Andrew Wardle suffers from a rare medical condition that prevented him from developing a penis. The 40-year-old man claims that he has been intimate with more than 100 women and most of them never knew he was missing a member.

“I knew my way around a woman’s body, I knew my way around their mind,” Wardle says. “I was very confident in bed of what I could do to them so they wouldn’t come near me and they were finished and I was fine.”

And when that didn't work, he told his partners not to bother because recreational drugs, or kidney disease, made it impossible for him to get an erection at the time.

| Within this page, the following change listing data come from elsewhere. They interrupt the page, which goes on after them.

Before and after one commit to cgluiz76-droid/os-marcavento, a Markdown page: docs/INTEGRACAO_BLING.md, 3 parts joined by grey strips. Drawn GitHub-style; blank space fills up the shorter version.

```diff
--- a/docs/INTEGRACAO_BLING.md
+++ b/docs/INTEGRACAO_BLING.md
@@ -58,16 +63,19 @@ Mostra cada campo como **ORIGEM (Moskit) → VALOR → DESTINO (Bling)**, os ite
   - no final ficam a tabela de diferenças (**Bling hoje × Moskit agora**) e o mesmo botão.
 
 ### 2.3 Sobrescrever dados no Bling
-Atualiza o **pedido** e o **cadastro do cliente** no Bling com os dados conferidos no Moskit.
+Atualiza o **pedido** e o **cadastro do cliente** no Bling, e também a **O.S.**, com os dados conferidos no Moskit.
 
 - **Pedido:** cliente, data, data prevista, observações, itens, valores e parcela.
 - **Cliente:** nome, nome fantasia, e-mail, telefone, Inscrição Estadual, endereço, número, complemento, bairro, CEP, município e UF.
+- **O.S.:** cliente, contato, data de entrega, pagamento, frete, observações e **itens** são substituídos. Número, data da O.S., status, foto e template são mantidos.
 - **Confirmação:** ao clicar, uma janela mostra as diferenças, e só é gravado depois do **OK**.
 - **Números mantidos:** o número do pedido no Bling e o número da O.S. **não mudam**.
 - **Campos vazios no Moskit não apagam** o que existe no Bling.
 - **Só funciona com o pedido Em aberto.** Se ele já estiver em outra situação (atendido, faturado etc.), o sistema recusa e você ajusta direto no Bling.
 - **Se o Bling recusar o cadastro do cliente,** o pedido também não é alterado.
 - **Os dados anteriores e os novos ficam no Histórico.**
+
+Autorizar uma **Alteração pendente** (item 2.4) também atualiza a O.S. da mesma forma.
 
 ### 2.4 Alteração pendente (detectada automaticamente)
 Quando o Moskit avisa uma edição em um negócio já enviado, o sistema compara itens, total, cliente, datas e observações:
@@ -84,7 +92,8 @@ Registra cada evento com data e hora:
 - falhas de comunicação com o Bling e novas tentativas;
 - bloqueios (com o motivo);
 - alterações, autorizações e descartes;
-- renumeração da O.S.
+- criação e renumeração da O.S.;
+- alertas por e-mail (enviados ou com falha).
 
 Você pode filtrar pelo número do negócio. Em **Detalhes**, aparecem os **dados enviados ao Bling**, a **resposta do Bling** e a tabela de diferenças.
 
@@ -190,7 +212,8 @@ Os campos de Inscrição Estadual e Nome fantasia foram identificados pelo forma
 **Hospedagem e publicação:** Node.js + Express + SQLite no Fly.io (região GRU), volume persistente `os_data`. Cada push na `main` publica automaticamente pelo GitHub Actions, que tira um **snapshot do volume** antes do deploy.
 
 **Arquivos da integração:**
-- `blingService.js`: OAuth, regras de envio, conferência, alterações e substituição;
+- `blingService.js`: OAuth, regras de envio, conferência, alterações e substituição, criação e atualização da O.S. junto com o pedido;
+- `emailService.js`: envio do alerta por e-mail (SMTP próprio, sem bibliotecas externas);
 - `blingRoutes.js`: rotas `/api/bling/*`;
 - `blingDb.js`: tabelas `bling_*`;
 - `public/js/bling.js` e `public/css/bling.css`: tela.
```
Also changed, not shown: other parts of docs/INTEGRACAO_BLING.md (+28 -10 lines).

Wardle is currently undergoing procedures to have a penis constructed from muscle tissue. His story is the subject of a new TV documentary.

(The Independent)

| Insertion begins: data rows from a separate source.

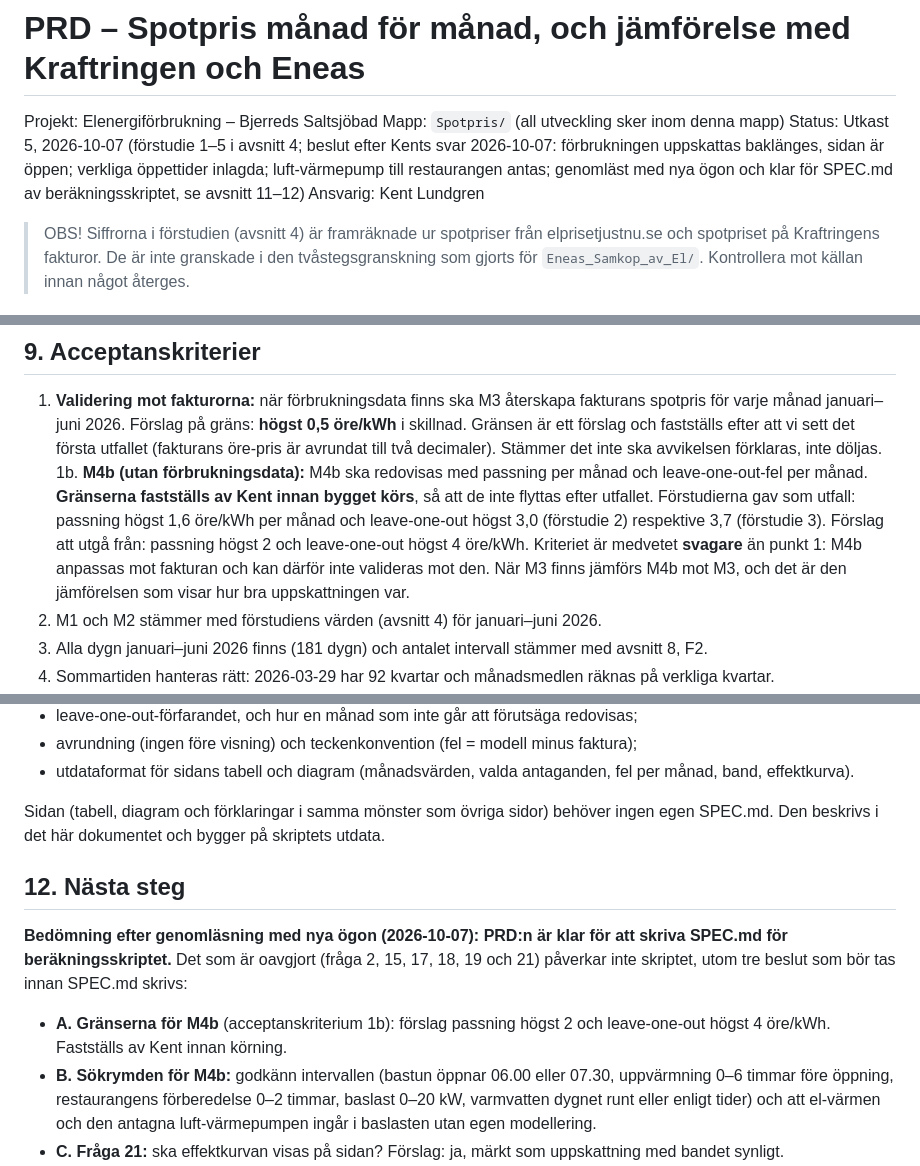
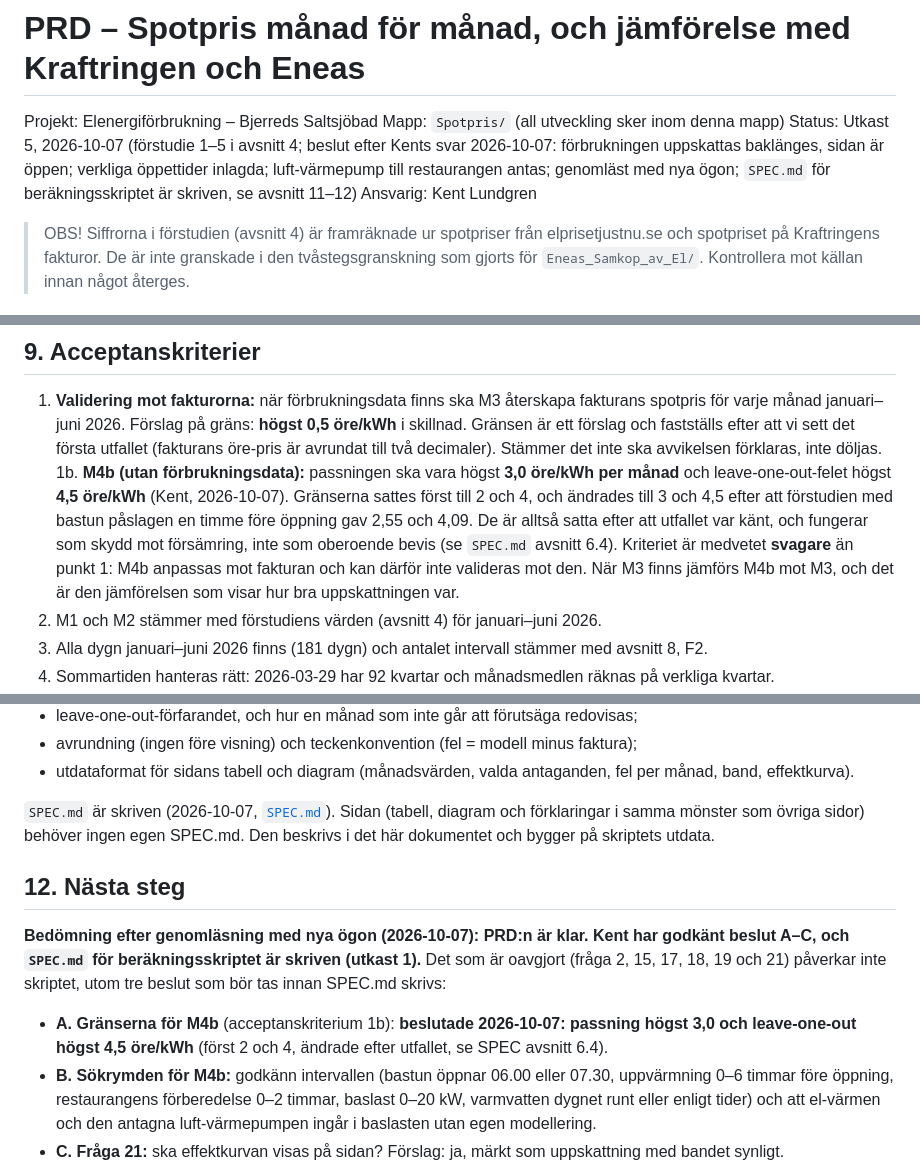
Before and after one commit to kentlundgren/Bjerred-el, a Markdown page: Spotpris/PRD.md, 3 parts joined by grey strips. GitHub-like rendering.

```diff
--- a/Spotpris/PRD.md
+++ b/Spotpris/PRD.md
@@ -2,7 +2,7 @@
 
 Projekt: Elenergiförbrukning – Bjerreds Saltsjöbad
 Mapp: `Spotpris/` (all utveckling sker inom denna mapp)
-Status: Utkast 5, 2026-10-07 (förstudie 1–5 i avsnitt 4; beslut efter Kents svar 2026-10-07: förbrukningen uppskattas baklänges, sidan är öppen; verkliga öppettider inlagda; luft-värmepump till restaurangen antas; genomläst med nya ögon och klar för SPEC.md av beräkningsskriptet, se avsnitt 11–12)
+Status: Utkast 5, 2026-10-07 (förstudie 1–5 i avsnitt 4; beslut efter Kents svar 2026-10-07: förbrukningen uppskattas baklänges, sidan är öppen; verkliga öppettider inlagda; luft-värmepump till restaurangen antas; genomläst med nya ögon; `SPEC.md` för beräkningsskriptet är skriven, se avsnitt 11–12)
 Ansvarig: Kent Lundgren
 
 > OBS! Siffrorna i förstudien (avsnitt 4) är framräknade ur spotpriser från elprisetjustnu.se och spotpriset på
@@ -327,10 +327,10 @@ filer, kommentera i detalj, gul bakgrund bara på inmatningsfält. Källor i Har
 1. **Validering mot fakturorna:** när förbrukningsdata finns ska M3 återskapa fakturans spotpris för varje månad januari–juni 2026. Förslag på
    gräns: **högst 0,5 öre/kWh** i skillnad. Gränsen är ett förslag och fastställs efter att vi sett det första utfallet (fakturans öre-pris är avrundat
    till två decimaler). Stämmer det inte ska avvikelsen förklaras, inte döljas.
-1b. **M4b (utan förbrukningsdata):** M4b ska redovisas med passning per månad och leave-one-out-fel per månad. **Gränserna fastställs av Kent innan bygget körs**, så att de inte
-   flyttas efter utfallet. Förstudierna gav som utfall: passning högst 1,6 öre/kWh per månad och leave-one-out högst 3,0 (förstudie 2) respektive 3,7 (förstudie 3). Förslag att utgå från:
-   passning högst 2 och leave-one-out högst 4 öre/kWh. Kriteriet är medvetet **svagare** än punkt 1: M4b anpassas mot fakturan och kan därför inte valideras mot den. När M3 finns
-   jämförs M4b mot M3, och det är den jämförelsen som visar hur bra uppskattningen var.
+1b. **M4b (utan förbrukningsdata):** passningen ska vara högst **3,0 öre/kWh per månad** och leave-one-out-felet högst **4,5 öre/kWh** (Kent, 2026-10-07). Gränserna sattes först till 2 och 4, och ändrades
+   till 3 och 4,5 efter att förstudien med bastun påslagen en timme före öppning gav 2,55 och 4,09. De är alltså satta efter att utfallet var känt, och fungerar som skydd mot försämring, inte som
+   oberoende bevis (se `SPEC.md` avsnitt 6.4). Kriteriet är medvetet **svagare** än punkt 1: M4b anpassas mot fakturan och kan därför inte valideras mot den. När M3 finns jämförs M4b mot M3, och
+   det är den jämförelsen som visar hur bra uppskattningen var.
 2. M1 och M2 stämmer med förstudiens värden (avsnitt 4) för januari–juni 2026.
 3. Alla dygn januari–juni 2026 finns (181 dygn) och antalet intervall stämmer med avsnitt 8, F2.
 4. Sommartiden hanteras rätt: 2026-03-29 har 92 kvartar och månadsmedlen räknas på verkliga kvartar.
@@ -374,14 +374,14 @@ leave-one-out, ett band av alternativa passningar, sommartid, negativa priser oc
 - avrundning (ingen före visning) och teckenkonvention (fel = modell minus faktura);
 - utdataformat för sidans tabell och diagram (månadsvärden, valda antaganden, fel per månad, band, effektkurva).
 
-Sidan (tabell, diagram och förklaringar i samma mönster som övriga sidor) behöver ingen egen SPEC.md. Den beskrivs i det här dokumentet och bygger på skriptets utdata.
+`SPEC.md` är skriven (2026-10-07, [`SPEC.md`](SPEC.md)). Sidan (tabell, diagram och förklaringar i samma mönster som övriga sidor) behöver ingen egen SPEC.md. Den beskrivs i det här dokumentet och bygger på skriptets utdata.
 
 ## 12. Nästa steg
 
-**Bedömning efter genomläsning med nya ögon (2026-10-07): PRD:n är klar för att skriva SPEC.md för beräkningsskriptet.** Det som är oavgjort (fråga 2, 15, 17, 18, 19 och 21) påverkar inte skriptet, utom tre beslut som
+**Bedömning efter genomläsning med nya ögon (2026-10-07): PRD:n är klar. Kent har godkänt beslut A–C, och `SPEC.md` för beräkningsskriptet är skriven (utkast 1).** Det som är oavgjort (fråga 2, 15, 17, 18, 19 och 21) påverkar inte skriptet, utom tre beslut som
 bör tas innan SPEC.md skrivs:
 
-- **A. Gränserna för M4b** (acceptanskriterium 1b): förslag passning högst 2 och leave-one-out högst 4 öre/kWh. Fastställs av Kent innan körning.
+- **A. Gränserna för M4b** (acceptanskriterium 1b): **beslutade 2026-10-07: passning högst 3,0 och leave-one-out högst 4,5 öre/kWh** (först 2 och 4, ändrade efter utfallet, se SPEC avsnitt 6.4).
 - **B. Sökrymden för M4b:** godkänn intervallen (bastun öppnar 06.00 eller 07.30, uppvärmning 0–6 timmar före öppning, restaurangens förberedelse 0–2 timmar, baslast 0–20 kW, varmvatten dygnet runt eller enligt tider)
   och att el-värmen och den antagna luft-värmepumpen ingår i baslasten utan egen modellering.
 - **C. Fråga 21:** ska effektkurvan visas på sidan? Förslag: ja, märkt som uppskattning med bandet synligt.
```
Also changed, not shown: Spotpris/SPEC.md (added, +301 -0 lines).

Obama apologizes to aid group for bombing hospital. MSF: Thanks, but we want an investigation

Doctors Without Borders received an apology from President Barack Obama today for the deadly U.S. bombing of its hospital in northern Afghanistan.

The international medical aid organization released a statement today:

"We reiterate our ask that the U.S. government consent to an independent investigation led by the International Humanitarian Fact-Finding Commission to establish what happened in Kunduz, how it happened, and why it happened," said Dr. Joanne Liu, international president of the group, also known as Doctors Without Borders. [caption id="attachment_426606" align="alignnone" width="800"] MSF headquarters in Geneva, Switzerland October 7, 2015. REUTERS[/caption]

The aid group, also known also as Medecins Sans Frontieres, or MSF, said the proposed commission would gather evidence from the United States, NATO and Afghanistan. After that, the charity would decide whether to seek criminal charges for loss of life and damage.

“If we let this go, we are basically giving a blank check to any countries at war,” MSF International President Joanne Liu told reporters in Geneva. But she noted there was no commitment yet on official cooperation with an independent investigation.

The U.S. air attack Saturday killed 22 patients and medical staffers, including three children, in the northern Afghanistan city of Kunduz, which had been overrun by Taliban militants. Thirty-seven people were injured, including 19 staff members, the charity said.

Aid group seeks independent probe into U.S. attack on Afghan hospital

[caption id="attachment_426607" align="alignnone" width="800"] Afghan guards stand at the gate of MSF hospital after an air strike in the city of Kunduz. REUTERS[/caption]